Graduate school: Water and Wastewater Treatment for Material Recycling, Seminar on Urban Water Environment Undergraduate: Applied Environmental Microbiology, Water Quality Engineering Japan-Vietnam University: Water and Wastewater Engineering
Current Research Activities (Please check notations at the end of this form.)
Are technologies on sewage manage already well established? Indeed, inside Japan, sewer coverage has reached almost 80%, places not covered by centralized sewer systems are equipped with johkasou systems (sewage treatment facilities for individual buildings), and water pollution problems have significantly been improved.
However, sewage management in developing countries are yet to be solved. Even when they introduce sewer systems, human resources for operation and maintenance are not enough, and energy requirement for its operation can be a burden for them. For example, in Japan, about 0.7% of total electrical power generated is consumed for wastewater treatment. For developing countries, this value will become higher, and it is questionable if they can support it.
My research team is working on novel technologies for sewerage and sewage treatment. At this moment, our effort is dedicated to the development of technology to enhance in-sewer purification, which is supported by natural activities of microorganisms. We are also studying microorganisms which contribute to sewage purification using molecular tools including DNA sequencing.

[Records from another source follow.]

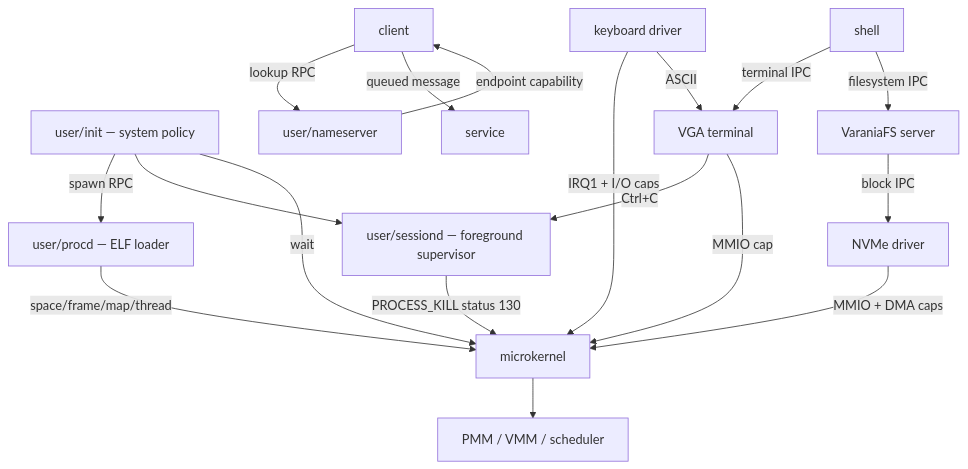
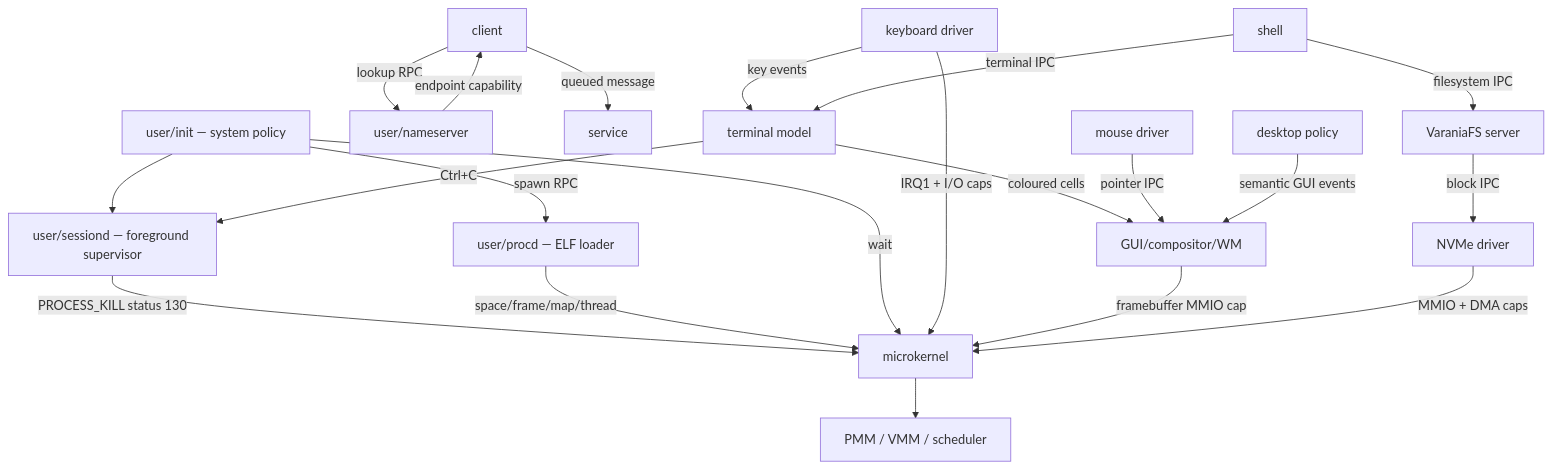
The first of 2 diagrams in docs/ARCHITECTURE.md (VladimirKraswov/varania-os), drawn with Mermaid before and after one commit. The commit also changed other lines of this file and 44 other files, not shown here.

Commit message:
Add user-space GUI desktop and window manager

````diff
--- a/docs/ARCHITECTURE.md
+++ b/docs/ARCHITECTURE.md
@@ -19,20 +19,23 @@
 ```mermaid
 flowchart TB
     I["user/init — system policy"] -->|"spawn RPC"| P["user/procd — ELF loader"]
     I --> V["user/sessiond — foreground supervisor"]
     V -->|"PROCESS_KILL status 130"| K
     C["client"] -->|"lookup RPC"| N["user/nameserver"]
     N -->|"endpoint capability"| C
     C -->|"queued message"| S["service"]
     P -->|"space/frame/map/thread"| K["microkernel"]
     I -->|"wait"| K
     D["keyboard driver"] -->|"IRQ1 + I/O caps"| K
-    D -->|"ASCII"| T["VGA terminal"]
+    D -->|"key events"| T["terminal model"]
     T -->|"Ctrl+C"| V
-    T -->|"MMIO cap"| K
+    T -->|"coloured cells"| G["GUI/compositor/WM"]
+    MD["mouse driver"] -->|"pointer IPC"| G
+    G -->|"framebuffer MMIO cap"| K
+    DS["desktop policy"] -->|"semantic GUI events"| G
     H["shell"] -->|"terminal IPC"| T
     H -->|"filesystem IPC"| F["VaraniaFS server"]
     F -->|"block IPC"| B["NVMe driver"]
     B -->|"MMIO + DMA caps"| K
     K --> M["PMM / VMM / scheduler"]
 ```
````
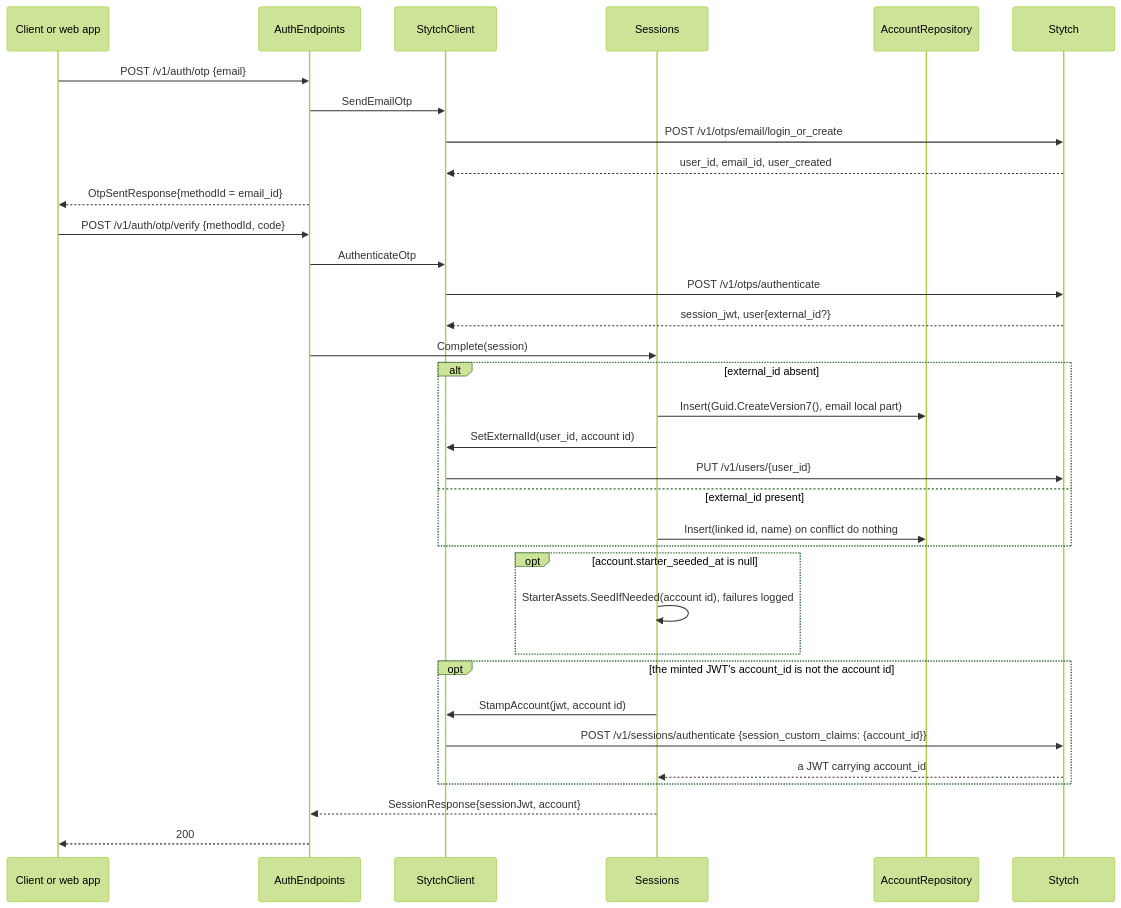
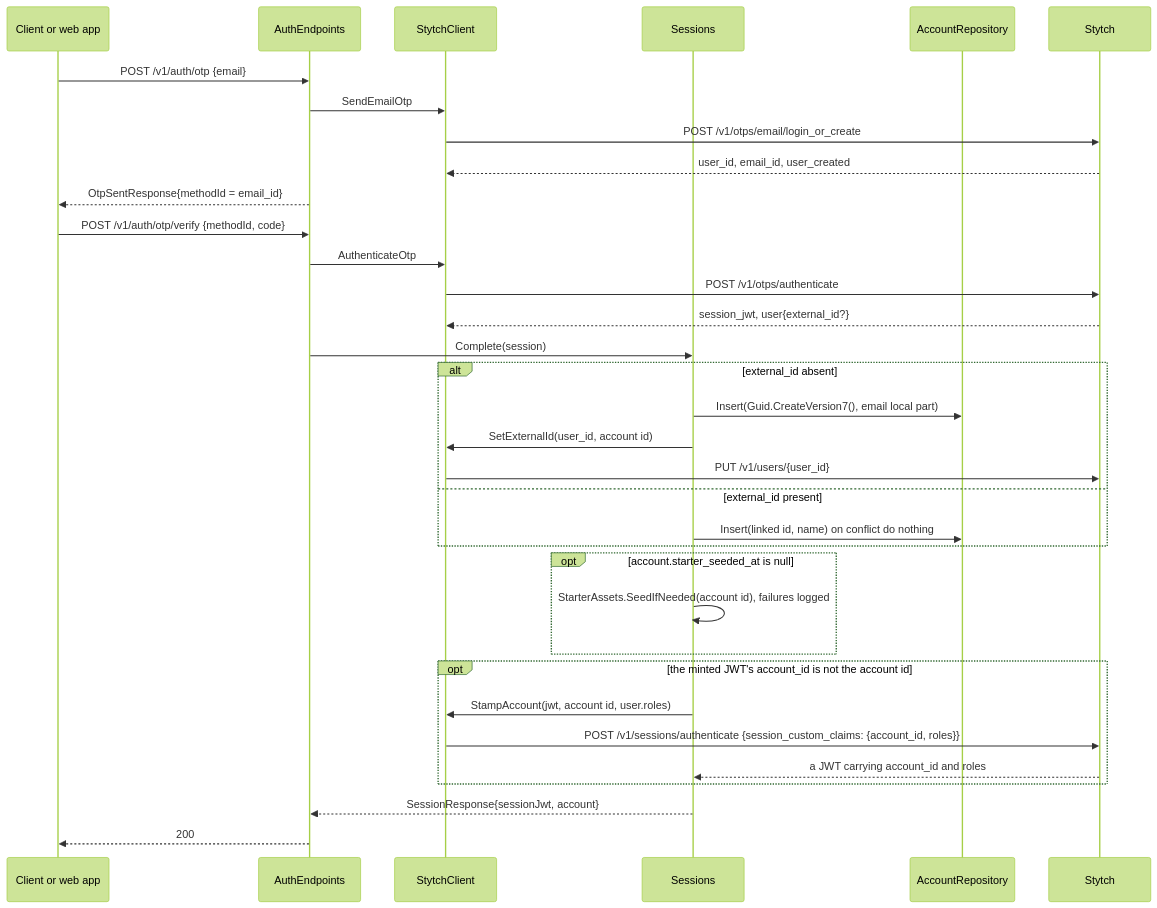
One commit to cstupi/tabletop changed the third of 12 diagrams in docs/design/management-api/design.md. Above: the diagram before and after it, drawn with Mermaid (forest theme). The commit also changed other lines of this file and 33 other files, not shown here.

````diff
--- a/docs/design/management-api/design.md
+++ b/docs/design/management-api/design.md
@@ -280,37 +280,37 @@
 ```mermaid
 sequenceDiagram
     participant C as Client or web app
     participant A as AuthEndpoints
     participant S as StytchClient
     participant X as Sessions
     participant R as AccountRepository
     participant K as Stytch
 
     C->>A: POST /v1/auth/otp {email}
     A->>S: SendEmailOtp
     S->>K: POST /v1/otps/email/login_or_create
     K-->>S: user_id, email_id, user_created
     A-->>C: OtpSentResponse{methodId = email_id}
     C->>A: POST /v1/auth/otp/verify {methodId, code}
     A->>S: AuthenticateOtp
     S->>K: POST /v1/otps/authenticate
     K-->>S: session_jwt, user{external_id?}
     A->>X: Complete(session)
     alt external_id absent
         X->>R: Insert(Guid.CreateVersion7(), email local part)
         X->>S: SetExternalId(user_id, account id)
         S->>K: PUT /v1/users/{user_id}
     else external_id present
         X->>R: Insert(linked id, name) on conflict do nothing
     end
     opt account.starter_seeded_at is null
         X->>X: StarterAssets.SeedIfNeeded(account id), failures logged
     end
     opt the minted JWT's account_id is not the account id
-        X->>S: StampAccount(jwt, account id)
-        S->>K: POST /v1/sessions/authenticate {session_custom_claims: {account_id}}
-        K-->>X: a JWT carrying account_id
+        X->>S: StampAccount(jwt, account id, user.roles)
+        S->>K: POST /v1/sessions/authenticate {session_custom_claims: {account_id, roles}}
+        K-->>X: a JWT carrying account_id and roles
     end
     X-->>A: SessionResponse{sessionJwt, account}
     A-->>C: 200
 ```
````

1) Sotelo T.J., Satoh H., Mino T.(2020) Effect of Flow Intermittency on Lipid Degradation Behavior during In-sewer Purification by the Intermittent Contact Oxidation Process Biochemical Engineering Journal, 154, https://doi.org/10.1016/j.bej.2019.107430.
2) Satoh, H. (2017) Challenges of restoring and rehabilitating sewer systems damaged by the Great East Japan Earthquake and Tsunami. Journal of JSCE, 5, 279-297.
3) Shoji T., Matsubara Y., Tamaki S., Matsuzaka K., Satoh H., Mino T. (2015) In-sewer treatment system of enhancing self-purification: performance and oxygen balance in pilot tests. J. Water Environ. Technol., 13, 427-439, 2015.
4) Satoh H., Oshima K., Suda W., Ranasinghe P.D., Li N., Gunawardana E.G.W., Hattori M., Mino T. (2013) Bacterial population dynamics in a laboratory activated sludge reactor monitored by pyrosequencing of 16S rRNA. Microbes Environ, 28(1), 65-70.
Japan Society of Civil Engineers (JSCE)
Japan Society on Water Environment (JSWE)
The Japanese Society of Microbial Ecology (JSME)
International Water Association (IWA)
Japan Sewage Works Association (JSWA)
We, my research team, are now clarifying the capacity of enhanced sewer self-purification. We want to develop technologies for further enhancement of sewer self-purification while clarifying the mechanisms behind, develop design criteria, and hopefully finally implement it in full scale to make sewage management more sustainable.
Messages to Students
Make haste slowly. To solve environmental problems, we need to know more about our relationship with the environment.